Academic work is often a sea of rejection, revision, and re-write. Thus, it can be hard to keep upbeat when it seems like everything and everyone is a critic.
The solution - The Legend File - a file or folder full of all of the nice things people have said about you or your work.
One of the things that I see often with the people that I coach is that they get disheartened by the small setbacks that might come their way as part of the grant writing process or the journal writing process. Or if they're applying for jobs, the job application process. That's natural to be disheartened, and indeed lots of when you're applying for jobs, writing grants or writing peer-reviewed journal articles rejection is the common response rather than acceptance when you think that you know 1 in 10 grants might get funded. Journal articles rarely get accepted without modification or correction. Job applications have hundreds of applicants for any one particular job. One of the things that can help mitigate against that in terms of our psychology is to create what I have been told is called "The Legend Folder" or "A Legend File". This came to me from a mentor, Peter Cook or I think it was Col Fink. I can't remember which one but one of them said to me and asked me about a legend file.
So, a legend file is basically all of the nice things that people have said about you or to you or about your work that you want to capture and then put into a file or a folder on your computer that you can read it periodically. So that might be once a month you might get it out and have a read of it to pep you up. Or before you submit a grant you might read the legend file to give you a bit of a boost in self-confidence. Before you give a presentation, you might read some of the items from the legend file about perhaps previous presentations that you're given.
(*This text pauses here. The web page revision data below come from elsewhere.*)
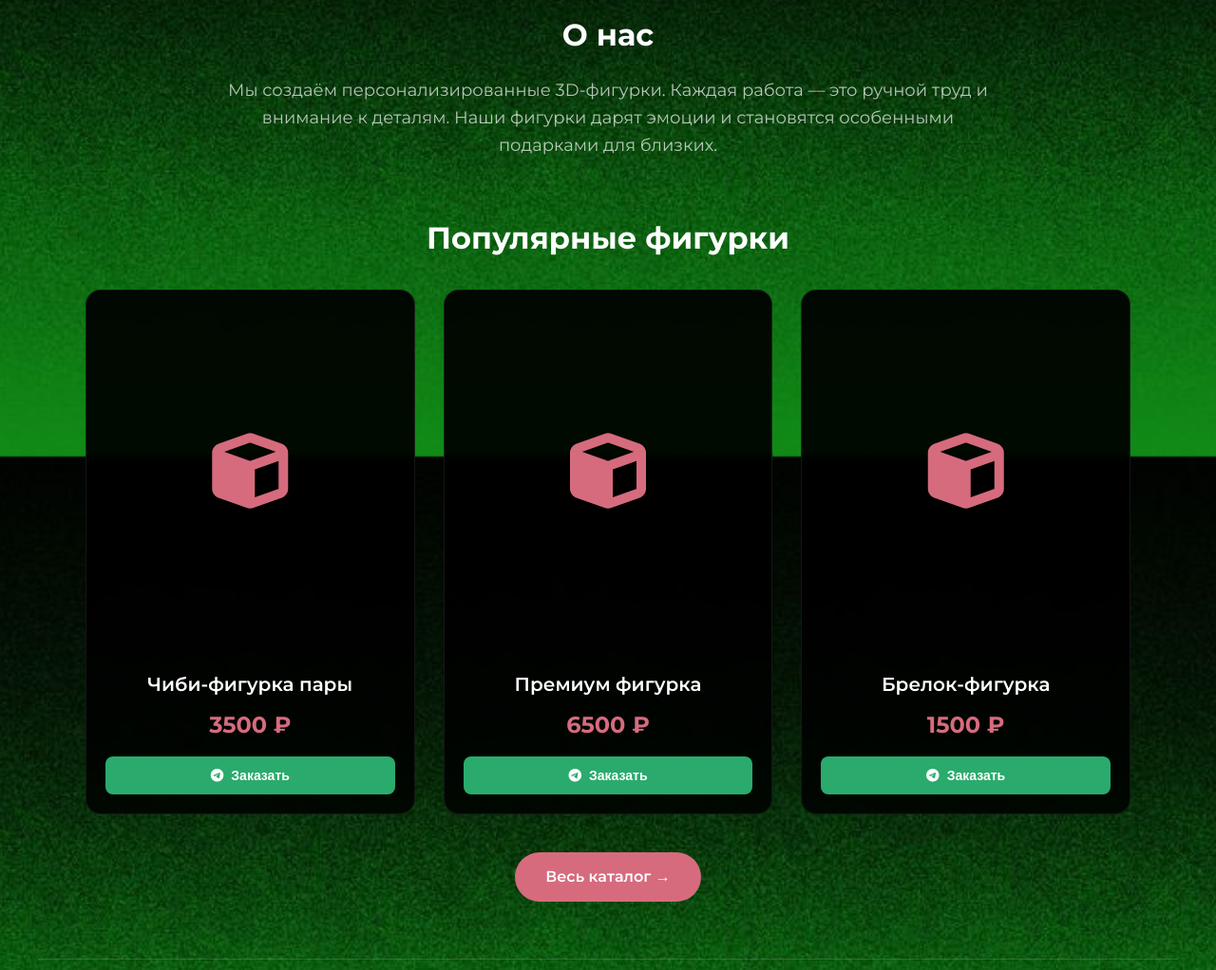
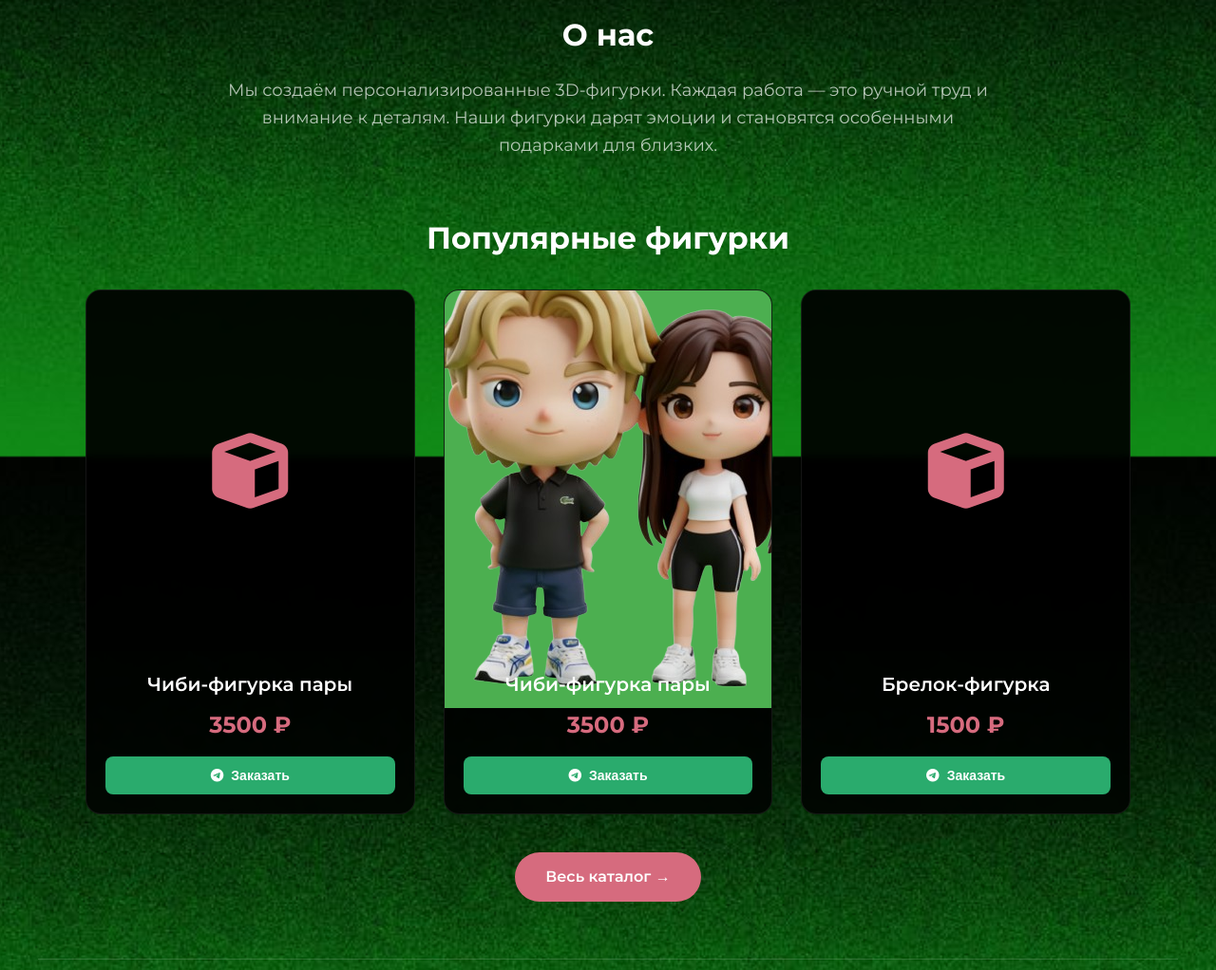
Before and after one commit to firsovak-hash/store, a Flask app: page / in a window 1280 px wide. Shown: the part 1119-2141 px from the top of the page at 95% size. Run offline with Flask 3, Linux system fonts and the light colour scheme.

Commit message:
Update index.html

```diff
--- a/templates/index.html
+++ b/templates/index.html
@@ -51,14 +51,15 @@
         </div>
     </div>
     <!-- Премиум (id=4) -->
+    <!-- Чиби-фигурка пары (id=1) -->
     <div class="product-card">
-        <div class="product-card-image" onclick="openModal('4')">
-            <i class="fas fa-cube"></i>
-        </div>
+        <div class="product-card-image" onclick="openModal('1')">
+            <img src="/static/images/seedream-4.0_сгенерируй_рядом_с_человеком_девочку_в_тако-0-removebg-preview.png" alt="Чиби-фигурка пары" class="product-img">
+         </div>
         <div class="product-card-info">
-            <h3>Премиум фигурка</h3>
-            <p class="product-card-price">6500 ₽</p>
-            <button class="card-order-btn" onclick="orderInTelegram('Премиум фигурка')">
+            <h3>Чиби-фигурка пары</h3>
+            <p class="product-card-price">3500 ₽</p>
+            <button class="card-order-btn" onclick="orderInTelegram('Чиби-фигурка пары')">
                 <i class="fab fa-telegram"></i> Заказать
             </button>
         </div>
```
The idea is to just make you realize the amount of nice things, and good things that people say to you or about you or about the work that you do. That's like I said to balance out the constant negatives that you might get like I said when it comes to grant writing or CV writing and job applications. Or when it comes to journal writing and submission. So, it could be anything. It could be someone might have given you a compliment about a grant that you wrote. Some of them might have given you a compliment as part of a presentation that you gave. Someone might compliment you about the work that you do or your work ethic. It could be a social media post. It could be in an email. It could be in a phone call or in a Zoom meeting but whatever it is do your best to capture it in some way, and then make sure you tuck it in the file.
If you review it once a month that helps with both like I said, self-confidence but it also keeps the idea of looking out for these things top of mind. And again, you as you start to look for these things, you notice them more frequently, and all of a sudden, the rejections that you get for grant writing, CV writing or journal article submission, now are balanced out again all of the against all of the positive things that happen for you day to day. So, your legend file, go out and create one. Let me know how it goes for you.
Can't wait to see you next time!